### Fourier transform

(systematic method of breaking down functions into periodic components)

The **Fourier transform** of a function forms a new function of
a particular type. The transform is useful because it can be made
to produce a series of periodic functions equivalent to the original
function (in some sense like a **Taylor series**), if the original
function is periodic (or limited to a finite domain). This is
commonly used for the analysis of periodic functions representing
waves such as electromagnetic radiation or sound. As such, it is typically used to
determine what sine-like components make up a particular periodic
function, i.e., break a signal down into its harmonics. A variant
on the transform (**inverse Fourier transform** or **backward Fourier transform**
as opposed to the normal, or **forward Fourier transform**)
can "undo" this.
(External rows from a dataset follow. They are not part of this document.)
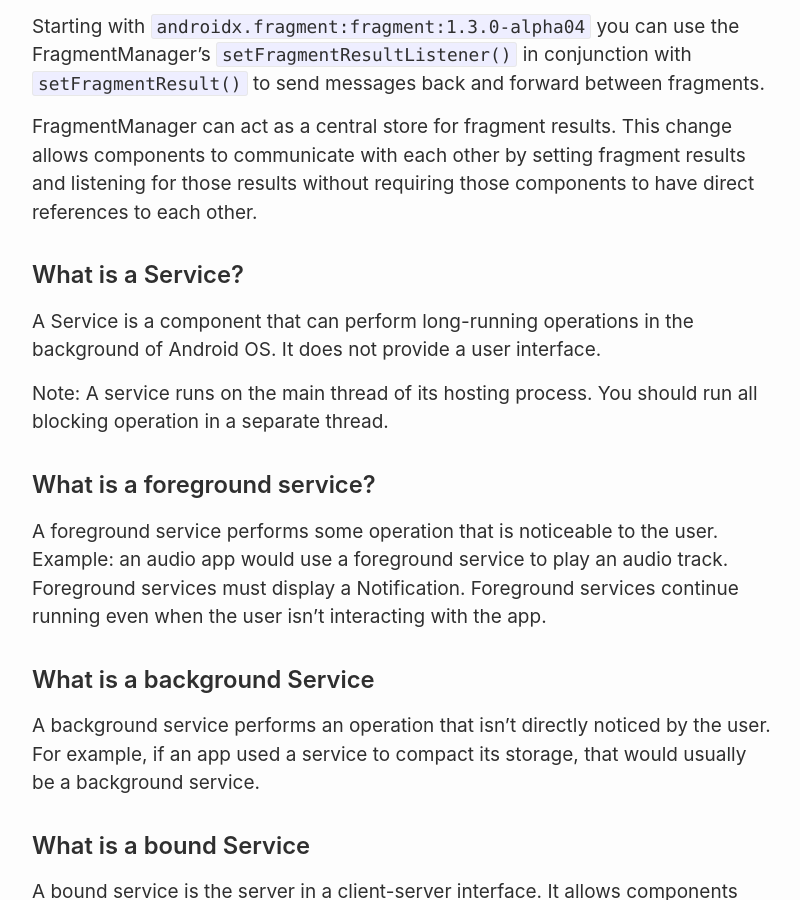
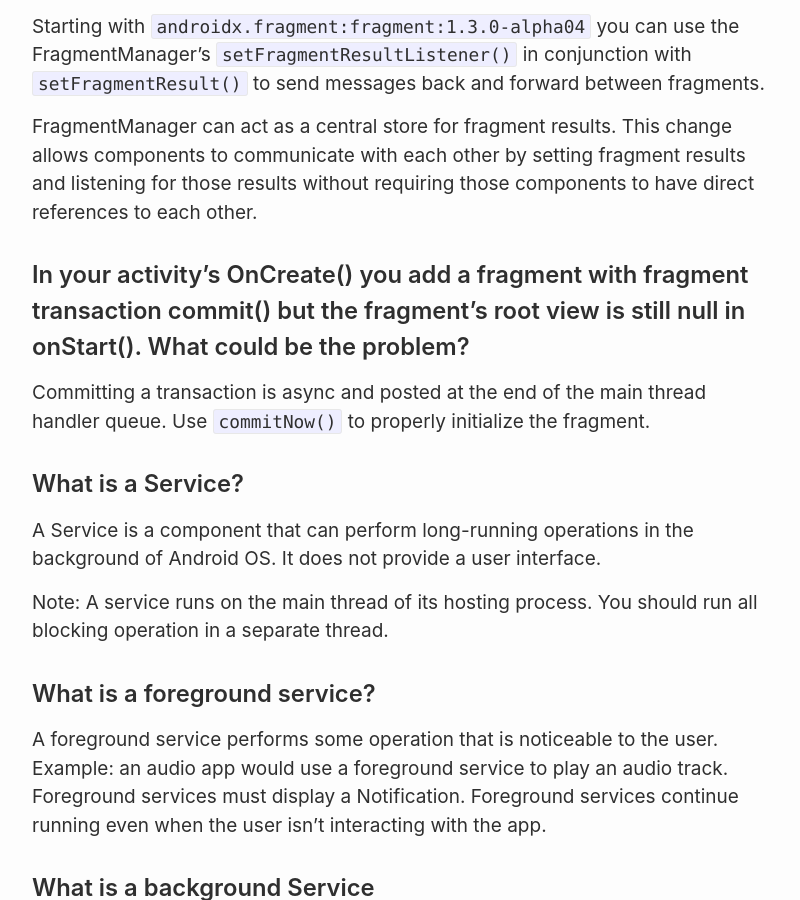
Before and after one commit to ivoGanev/ivoganev.github.io, a Jekyll site: the page built from _posts/2021-03-1-android-interview-questions.markdown, in a window 1280 px wide and 900 px high, scrolled down 9922 px. Shown: the whole window, without its empty margins (238-1038 px from the left). Built offline with Jekyll 4.4.1, drawn with Linux system fonts in a browser that asks for light colours; some of the changed text lies outside the part shown.

Commit message:
Add android interview question

```diff
--- a/_posts/2021-03-1-android-interview-questions.markdown
+++ b/_posts/2021-03-1-android-interview-questions.markdown
@@ -158,7 +158,6 @@ It depends on the process state of the activity.
 
 You can kill the process manually by using the adb with `kill -9 processID`. It going pretty much through the same experience when the device is low on memory.
 
-
 #### The phone is rotated and the activity is recreated but your user input is not restored. Why?
 
 You should verify that the view has an valid ID. In order for the Android system to restore the state of the views in your activity, each view must have a unique ID, supplied by the `android:id` attribute.
@@ -251,6 +250,10 @@ The standard way to share data between fragments and/or activities is using View
 Starting with `androidx.fragment:fragment:1.3.0-alpha04` you can use the FragmentManager's `setFragmentResultListener()` in conjunction with `setFragmentResult()` to send messages back and forward between fragments.
 
 FragmentManager can act as a central store for fragment results. This change allows components to communicate with each other by setting fragment results and listening for those results without requiring those components to have direct references to each other.
+
+#### In your activity's OnCreate() you add a fragment with fragment transaction commit() but the fragment's root view is still null in onStart(). What could be the problem?
+
+Committing a transaction is async and posted at the end of the main thread handler queue. Use `commitNow()` to properly initialize the fragment.
 
 #### What is a Service?
 
@@ -797,7 +800,7 @@ public class AccountProvider {
 }
 {% endhighlight %}
 
-#### What is inversion of control
+#### What is inversion of control?
 
 Inversion of Control is what you get when your program callbacks, e.g. like a gui program or a framework. Inversion of control is what separates library from a framework.
 
```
Despite being opposite transformations,
the computation work to carry them out is virtually the same and
software that does one can easily be used to do the other.

The forward transformation is:

F(s) is
∞
∫ f(x)e^{-2πisx}dx
-∞

Where

- x is a real number.
- f(x) is a function on x.
- s is a real number with the inverse unit of x, e.g., if x is time, s is a frequency.
- F(s) is the transformed function.
*i* is the square root of -1.

The inverse transformation produces the original function, f(x), from this F(s).

The fast Fourier transform algorithm, an efficient means of computing a type
of *Fourier transform* is ubiquitous in physics, engineering analysis,
and modeling.

(*mathematics*)
**Further reading:**

http://en.wikipedia.org/wiki/Fourier_transform

http://www.thefouriertransform.com/

**Referenced by pages:**

Canada-France-Hawaii Telescope (CFHT)

convolution

fast Fourier transform (FFT)

Fourier space

imaging Fourier transform spectroscopy (IFTS)

linear theory

phase dispersion minimization (PDM)

spectral correlator

spectral density

spectral method

Index